SCOTLAND rugby internationalist Ruaridh Jackson begins his long road to recovery from injury today following a successful operation on his left knee.
The 26-year-old stand-off, who has won 23 caps for his country, moved to Aviva Premiership side Wasps from Glasgow Warriors over the summer.
Things down south started off really well for Jackson, who quickly got to grips with his new surroundings and a new squad and played his part in the pre-season matches and then the league opener against Saracens at Twickenham.
Then, the following week against Northampton Saints at Adams Park in his home debut, disaster struck.
He had come off the bench to replace Andy Goode and everything was going well until, while his side were defending, he tried to quickly change direction and felt his knee give way.
He recounts: “There was nobody really near me and it was a bit of a freak incident. I just fell to the ground and felt something pop in my knee and as soon as it happened I thought it was something pretty serious.
“I went for an MRI scan and that revealed that I had suffered an ACL tear and the early feeling was that I would be out for around six to nine months. To say I was gutted is a big understatement.
“I felt I had settled in pretty well to life at Wasps and I was really starting to enjoy my rugby.
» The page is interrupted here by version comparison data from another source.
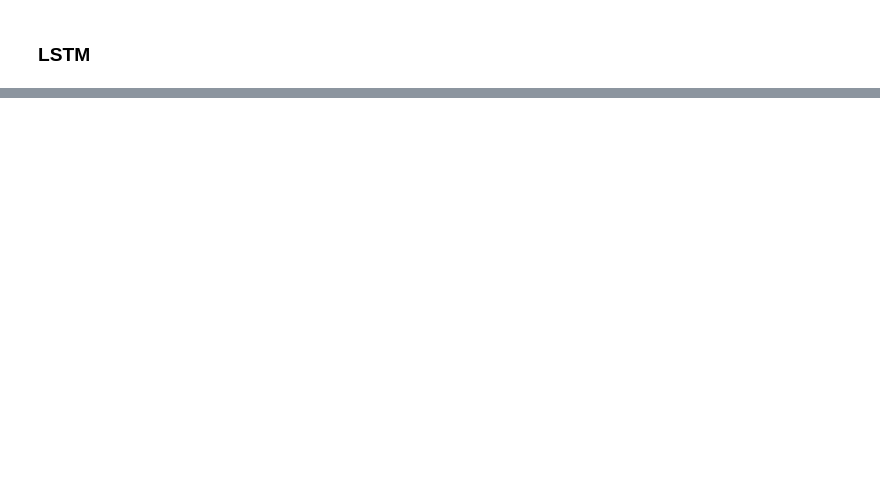
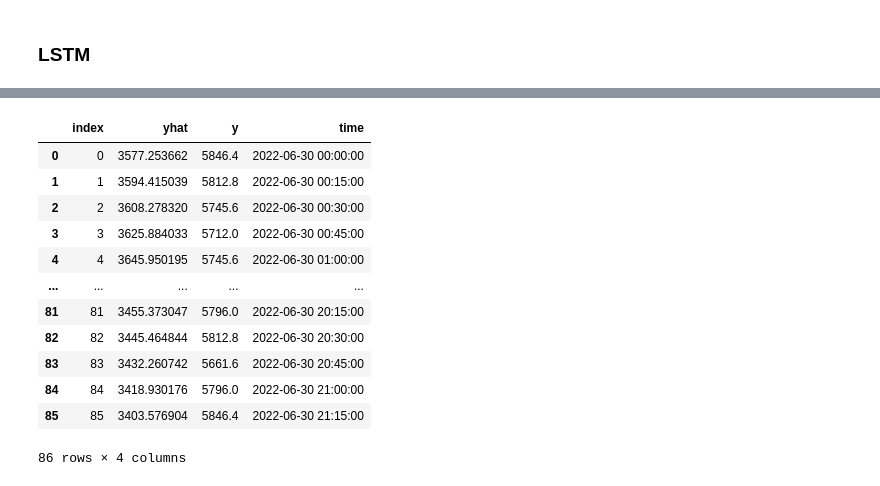
Before and after one commit to yeonkyoung/Time_Series, a Jupyter notebook: Demand_predict/Moorim_demand_predict.ipynb, the cells around one changed output, grey strips where cells are left out. Saved outputs shown, nothing was run; the diff lists cells and outputs as text; code cells hidden in the pictures; blank space fills up the shorter version.

```diff
--- a/Demand_predict/Moorim_demand_predict.ipynb
+++ b/Demand_predict/Moorim_demand_predict.ipynb
@@ -272,8 +485,9 @@ yhat = simple_lstm_model.predict(test_x)
 prediction=pd.DataFrame(yhat)
 prediction.columns=['yhat']
 # prediction.index=df_test[4:].index   # index 설정방법
-# df_test=df_test.reset_index()
+df_test=df_test.reset_index()
 prediction=prediction.reset_index()
 prediction['y']=df_test['직전 15분 사용전력']
 prediction['time']=df_test['기준시각']
+prediction
 # %% [output]
@@ -281,3 +495,16 @@ prediction['time']=df_test['기준시각']
+|  | index | yhat | y | time |
+| 0 | 0 | 3577.253662 | 5846.4 | 2022-06-30 00:00:00 |
+| 1 | 1 | 3594.415039 | 5812.8 | 2022-06-30 00:15:00 |
+| 2 | 2 | 3608.278320 | 5745.6 | 2022-06-30 00:30:00 |
+| 3 | 3 | 3625.884033 | 5712.0 | 2022-06-30 00:45:00 |
+| 4 | 4 | 3645.950195 | 5745.6 | 2022-06-30 01:00:00 |
+| ... | ... | ... | ... | ... |
+| 81 | 81 | 3455.373047 | 5796.0 | 2022-06-30 20:15:00 |
+| 82 | 82 | 3445.464844 | 5812.8 | 2022-06-30 20:30:00 |
+| 83 | 83 | 3432.260742 | 5661.6 | 2022-06-30 20:45:00 |
+| 84 | 84 | 3418.930176 | 5796.0 | 2022-06-30 21:00:00 |
+| 85 | 85 | 3403.576904 | 5846.4 | 2022-06-30 21:15:00 |
+86 rows × 4 columns
 # %%
 plt.figure(figsize=(30,20))
 kws = dict(marker='o')
```
Also changed, not shown: parts of 31 cells of this notebook, 1 other file.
Now I face a long rehab period, but I just have to set myself small goals and keep working hard.”
The injury occurred on 14 September and last Wednesday Jackson had the operation and then returned home to his new property in Ealing, where he is living with his girlfriend, to rest up for the weekend and enjoy the Ryder Cup on the television.
Today, however, the hard work really starts.
He will be heading into the Wasps training ground to meet with the club’s medical and strength and conditioning staff to set out a comprehensive plan for his rehab.
Jackson is not somebody who is scared of hard work and he is determined to do everything by the book to make sure his knee recovers fully.
He said: “Having only signed a one-year deal with Wasps, and with the Rugby World Cup now just a year away, the injury could not really have come at a worse time, but that is just the life of a professional sportsman.
“I will be listening to all the advice the experts give me in the coming months whilst trying to stay involved with the squad as much as possible with analysis and watching opposition and such like.
“Obviously playing for Scotland again is also in the back of my mind at the moment, but I really can’t think of that just yet. I need to just concentrate on getting the knee right and then hopefully play a few matches at the end of the season for Wasps and take things from there.”